== Data excerpts

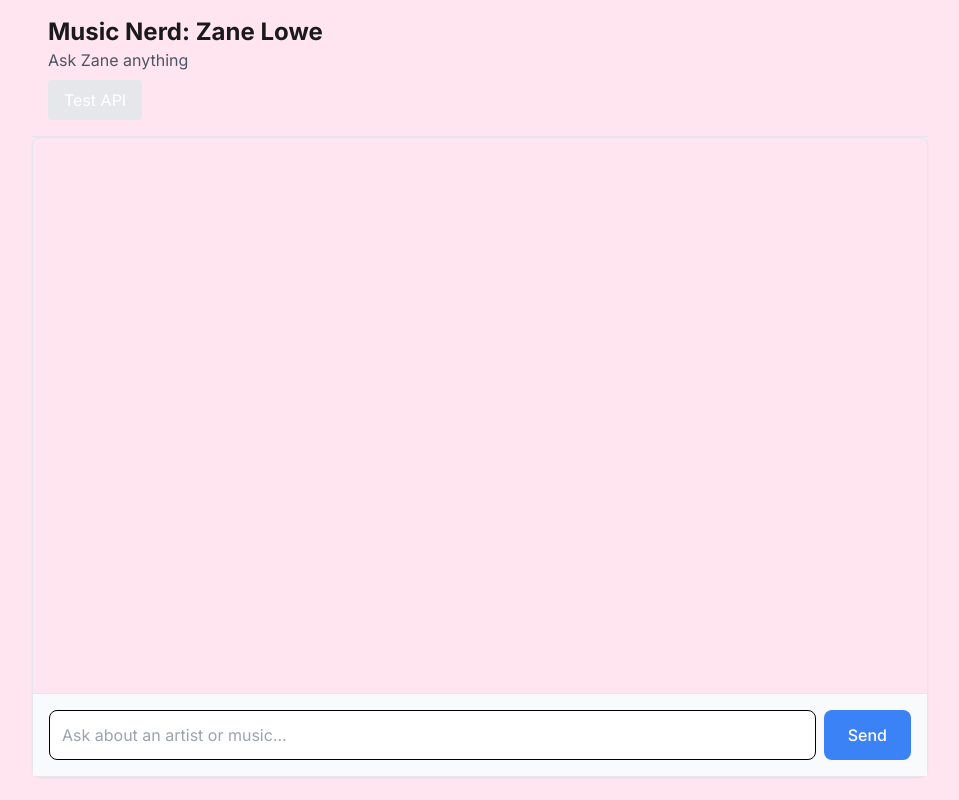
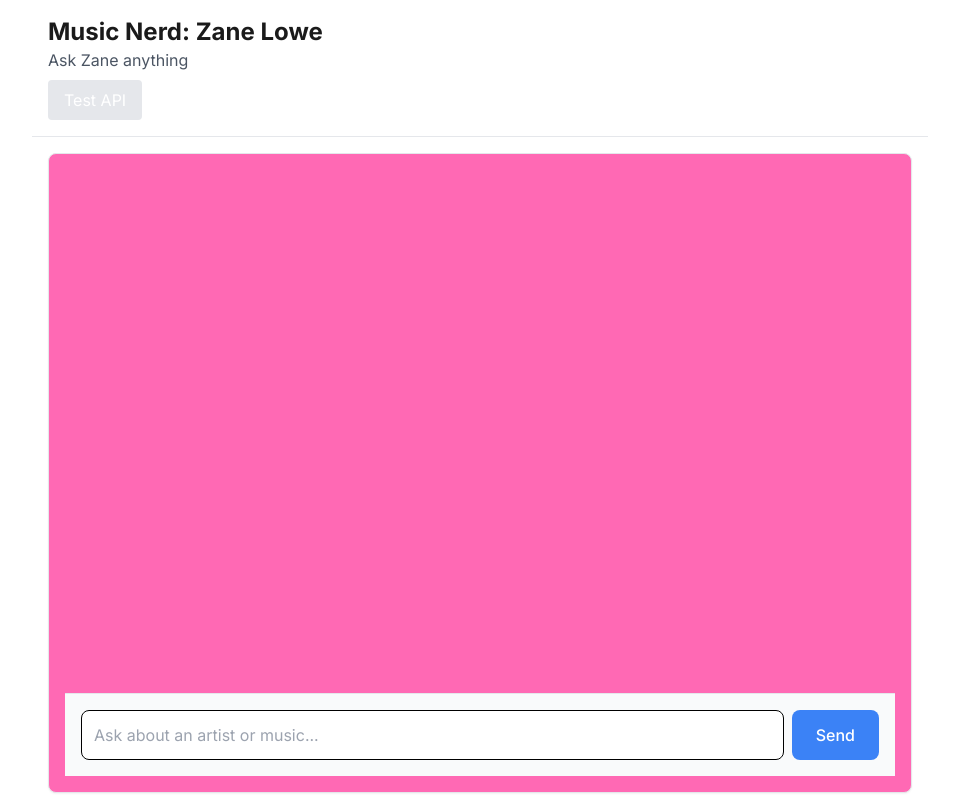
Before and after one commit to p3t3rango/musicnerd3agent, a Next.js app: page / in a window 1280 px wide. Shown: the whole page, without its empty margins (160-1119 px from the left). Built offline with nearby package versions, Linux system fonts and the light colour scheme.

Commit message:
Update chat container to hot pink background with white page background

```diff
--- a/src/app/globals.css
+++ b/src/app/globals.css
@@ -3,16 +3,23 @@
 @tailwind utilities;
 
 :root {
-  --background-pink: #FFE5F0;  /* Light pink background */
+  --hot-pink: #FF69B4;  /* Hot pink for chat box */
   --primary-black: #000000;
   --text-black: #1A1A1A;
   --text-white: #FFFFFF;
-  --accent-pink: #FF69B4;  /* Brighter pink for accents */
 }
 
 body {
-  background-color: var(--background-pink);
+  background-color: var(--text-white);  /* White background */
   color: var(--text-black);
+}
+
+/* Chat box specific styling */
+.chat-container {
+  background-color: var(--hot-pink);
+  border-radius: 0.5rem;
+  padding: 1rem;
+  margin: 1rem;
 }
 
 /* Base button styling */
@@ -24,7 +31,7 @@
 }
 
 button:hover {
-  background-color: var(--accent-pink);
+  background-color: var(--hot-pink);
 }
 
 /* Input styling */
@@ -36,8 +43,8 @@
 
 input:focus, textarea:focus {
   outline: none;
-  border-color: var(--accent-pink);
-  box-shadow: 0 0 5px var(--accent-pink);
+  border-color: var(--hot-pink);
+  box-shadow: 0 0 5px var(--hot-pink);
 }
 
 /* Link styling */
@@ -48,7 +55,7 @@
 }
 
 a:hover {
-  color: var(--accent-pink);
+  color: var(--hot-pink);
 }
 
 /* Custom scrollbar */
@@ -57,7 +64,7 @@
 }
 
 ::-webkit-scrollbar-track {
-  background: var(--background-pink);
+  background: var(--text-white);
 }
 
 ::-webkit-scrollbar-thumb {
@@ -66,5 +73,5 @@
 }
 
 ::-webkit-scrollbar-thumb:hover {
-  background: var(--accent-pink);
+  background: var(--hot-pink);
 }
--- a/src/components/Chat.tsx
+++ b/src/components/Chat.tsx
@@ -104,7 +104,7 @@
   };
 
   return (
-    <div className="flex flex-col h-[80vh] border rounded-lg shadow-sm">
+    <div className="chat-container flex flex-col h-[80vh] border rounded-lg shadow-sm">
       {error && (
         <div className="p-4 bg-red-50 text-red-600 border-b">
           Error: {error}
```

====

• Task to complete:
Could every record be given again exactly, with its pictures left out?

• Task output:
Before and after one commit to p3t3rango/musicnerd3agent, a Next.js app: page / in a window 1280 px wide. Shown: the whole page, without its empty margins (160-1119 px from the left). Built offline with nearby package versions, Linux system fonts and the light colour scheme.

Commit message:
Update chat container to hot pink background with white page background

```diff
--- a/src/app/globals.css
+++ b/src/app/globals.css
@@ -3,16 +3,23 @@
 @tailwind utilities;
 
 :root {
-  --background-pink: #FFE5F0;  /* Light pink background */
+  --hot-pink: #FF69B4;  /* Hot pink for chat box */
   --primary-black: #000000;
   --text-black: #1A1A1A;
   --text-white: #FFFFFF;
-  --accent-pink: #FF69B4;  /* Brighter pink for accents */
 }
 
 body {
-  background-color: var(--background-pink);
+  background-color: var(--text-white);  /* White background */
   color: var(--text-black);
+}
+
+/* Chat box specific styling */
+.chat-container {
+  background-color: var(--hot-pink);
+  border-radius: 0.5rem;
+  padding: 1rem;
+  margin: 1rem;
 }
 
 /* Base button styling */
@@ -24,7 +31,7 @@
 }
 
 button:hover {
-  background-color: var(--accent-pink);
+  background-color: var(--hot-pink);
 }
 
 /* Input styling */
@@ -36,8 +43,8 @@
 
 input:focus, textarea:focus {
   outline: none;
-  border-color: var(--accent-pink);
-  box-shadow: 0 0 5px var(--accent-pink);
+  border-color: var(--hot-pink);
+  box-shadow: 0 0 5px var(--hot-pink);
 }
 
 /* Link styling */
@@ -48,7 +55,7 @@
 }
 
 a:hover {
-  color: var(--accent-pink);
+  color: var(--hot-pink);
 }
 
 /* Custom scrollbar */
@@ -57,7 +64,7 @@
 }
 
 ::-webkit-scrollbar-track {
-  background: var(--background-pink);
+  background: var(--text-white);
 }
 
 ::-webkit-scrollbar-thumb {
@@ -66,5 +73,5 @@
 }
 
 ::-webkit-scrollbar-thumb:hover {
-  background: var(--accent-pink);
+  background: var(--hot-pink);
 }
--- a/src/components/Chat.tsx
+++ b/src/components/Chat.tsx
@@ -104,7 +104,7 @@
   };
 
   return (
-    <div className="flex flex-col h-[80vh] border rounded-lg shadow-sm">
+    <div className="chat-container flex flex-col h-[80vh] border rounded-lg shadow-sm">
       {error && (
         <div className="p-4 bg-red-50 text-red-600 border-b">
           Error: {error}
```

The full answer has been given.